"У мене є" versus "я маю"
It seems like both of these mean "I have". In what contexts do you "У мене є" and "я маю"?
Добре питання! This discussion is not terribly different from Russian where you have two phrases - "У меня есть" and the verb "иметь." I remember learning - at the time - that the latter of the two verbs was reserved for specific objects of ownership (materialistic things). Whereas the use of "у меня есть" was applied when referring to things like siblings, a job, etc. In other words, there were far more instances where the former was applicable.
So when I began learning Ukrainian, I applied the same logic. I am not claiming it is correct, and I am almost certain there's a higher authority on the distinction, but the few Russian friends I've communicated with almost always recommended "у меня" instead of using "иметь"
With that being said, I am pretty sure you'd be understood by anyone regardless of your choice. Do you have a preference? If so, I would stick with it until someone comes along and suggests otherwise.
Я зазвичай говорю "у мене є" коли я кажу про речі.
Well, the difference is that in Ukrainian both work fine. In Russian using «иметь» everywhere (outside official or formal style) would be an odd stylistic choice.

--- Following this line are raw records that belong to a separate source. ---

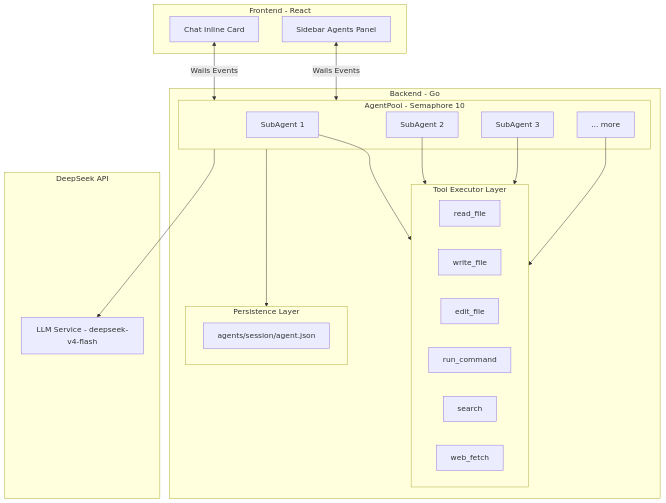
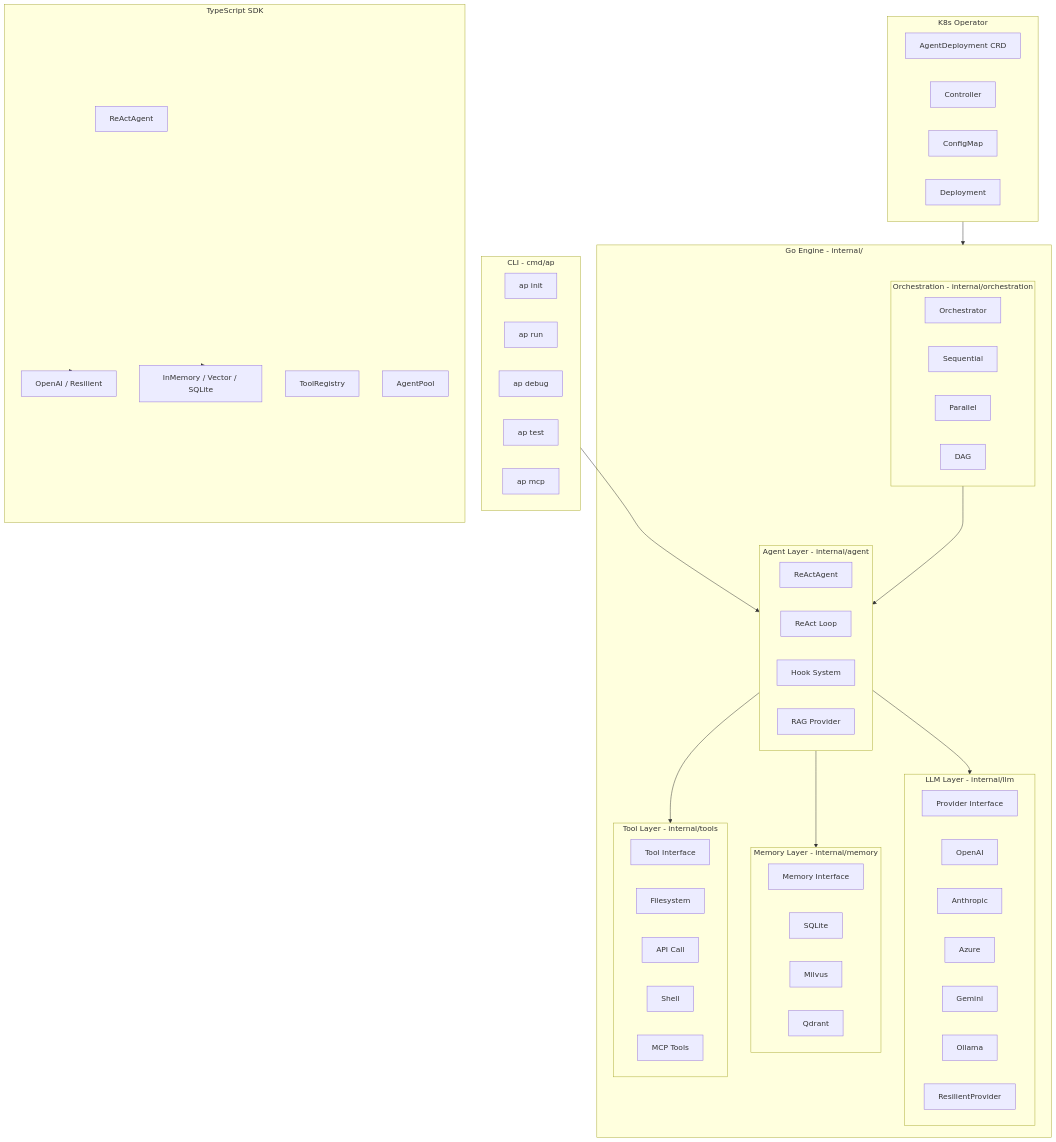
One commit to 1405451216/AgentPrimordia changed the first of 6 diagrams in docs/architecture-mermaid.md. Above: the diagram before and after it, drawn with Mermaid. The commit also changed other lines of this file and 66 other files, not shown here.

First line of the commit message:
release: v0.7.0 — security hardening + Operator + TS SDK expansion

````diff
--- a/docs/architecture-mermaid.md
+++ b/docs/architecture-mermaid.md
@@ -5,44 +5,75 @@
 ```mermaid
 graph TB
-    subgraph Frontend["Frontend - React"]
-        ChatCard["Chat Inline Card"]
-        SidebarPanel["Sidebar Agents Panel"]
+    subgraph CLI["CLI - cmd/ap"]
+        Init["ap init"]
+        Run["ap run"]
+        Debug["ap debug"]
+        Test["ap test"]
+        MCP["ap mcp"]
     end
 
-    subgraph Backend["Backend - Go"]
-        subgraph AgentPool["AgentPool - Semaphore 10"]
-            SA1["SubAgent 1"]
-            SA2["SubAgent 2"]
-            SA3["SubAgent 3"]
-            SAN["... more"]
+    subgraph Core["Go Engine - internal/"]
+        subgraph AgentLayer["Agent Layer - internal/agent"]
+            RA["ReActAgent"]
+            RL["ReAct Loop"]
+            Hooks["Hook System"]
+            RAG["RAG Provider"]
         end
 
-        subgraph ToolLayer["Tool Executor Layer"]
-            TF["read_file"]
-            TW["write_file"]
-            TE["edit_file"]
-            TR["run_command"]
-            TS["search"]
-            WF["web_fetch"]
+        subgraph LLMLayer["LLM Layer - internal/llm"]
+            P["Provider Interface"]
+            OAI["OpenAI"]
+            ANT["Anthropic"]
+            AZ["Azure"]
+            GEM["Gemini"]
+            OLL["Ollama"]
+            RES["ResilientProvider"]
         end
 
-        subgraph Persistence["Persistence Layer"]
-            Store["agents/session/agent.json"]
+        subgraph MemoryLayer["Memory Layer - internal/memory"]
+            MI["Memory Interface"]
+            SQL["SQLite"]
+            MIL["Milvus"]
+            QDR["Qdrant"]
+        end
+
+        subgraph ToolLayer["Tool Layer - internal/tools"]
+            TI["Tool Interface"]
+            FS["Filesystem"]
+            API["API Call"]
+            CMD["Shell"]
+            MCP_T["MCP Tools"]
+        end
+
+        subgraph OrchLayer["Orchestration - internal/orchestration"]
+            ORC["Orchestrator"]
+            SEQ["Sequential"]
+            PAR["Parallel"]
+            DAG["DAG"]
         end
     end
 
-    subgraph API["DeepSeek API"]
-        LLM["LLM Service - deepseek-v4-flash"]
+    subgraph Operator["K8s Operator"]
+        CRD["AgentDeployment CRD"]
+        CTRL["Controller"]
+        CM["ConfigMap"]
+        DEP["Deployment"]
     end
 
-    ChatCard <-->|"Wails Events"| AgentPool
-    SidebarPanel <-->|"Wails Events"| AgentPool
+    subgraph SDK["TypeScript SDK"]
+        TSRA["ReActAgent"]
+        TSP["OpenAI / Resilient"]
+        TSM["InMemory / Vector / SQLite"]
+        TST["ToolRegistry"]
+        TSPool["AgentPool"]
+    end
 
-    SA1 --> ToolLayer
-    SA2 --> ToolLayer
-    SA3 --> ToolLayer
-    SAN --> ToolLayer
-
-    AgentPool --> Persistence
-    AgentPool --> LLM
+    CLI --> AgentLayer
+    AgentLayer --> LLMLayer
+    AgentLayer --> MemoryLayer
+    AgentLayer --> ToolLayer
+    OrchLayer --> AgentLayer
+    Operator --> Core
+    SDK --> TSP
+    SDK --> TSM
 ```
````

I had a bit of a "huh" moment when I dipped my toe into Mondly's Russian course, when they introduced я имею as "I have" in the course of the first group of lessons.
Didn't inspire me to invest... ;) not much of a loss leader there, Mondly.
It took me a while to get my head round я маю being a perfectly reasonable alternative to у мене є in Ukrainian.
Exactly "я маю" is perfectly correct Ukrainian translation of "I have" whereas in Russian it is a bit more complicated. The same as in Ukrainian is in west slavic languages: Polish "ja mam", Czech/Slovak: "já mám".
Now that I think about it, it's kinda like how we can say "I have" or "I got" in English, even though got sounds more informal
They are both fine but IMO I would use "У мене є" and "У вас є" at the beginning of a sentence. (There is probably a more sophisticated answer to come from someone else)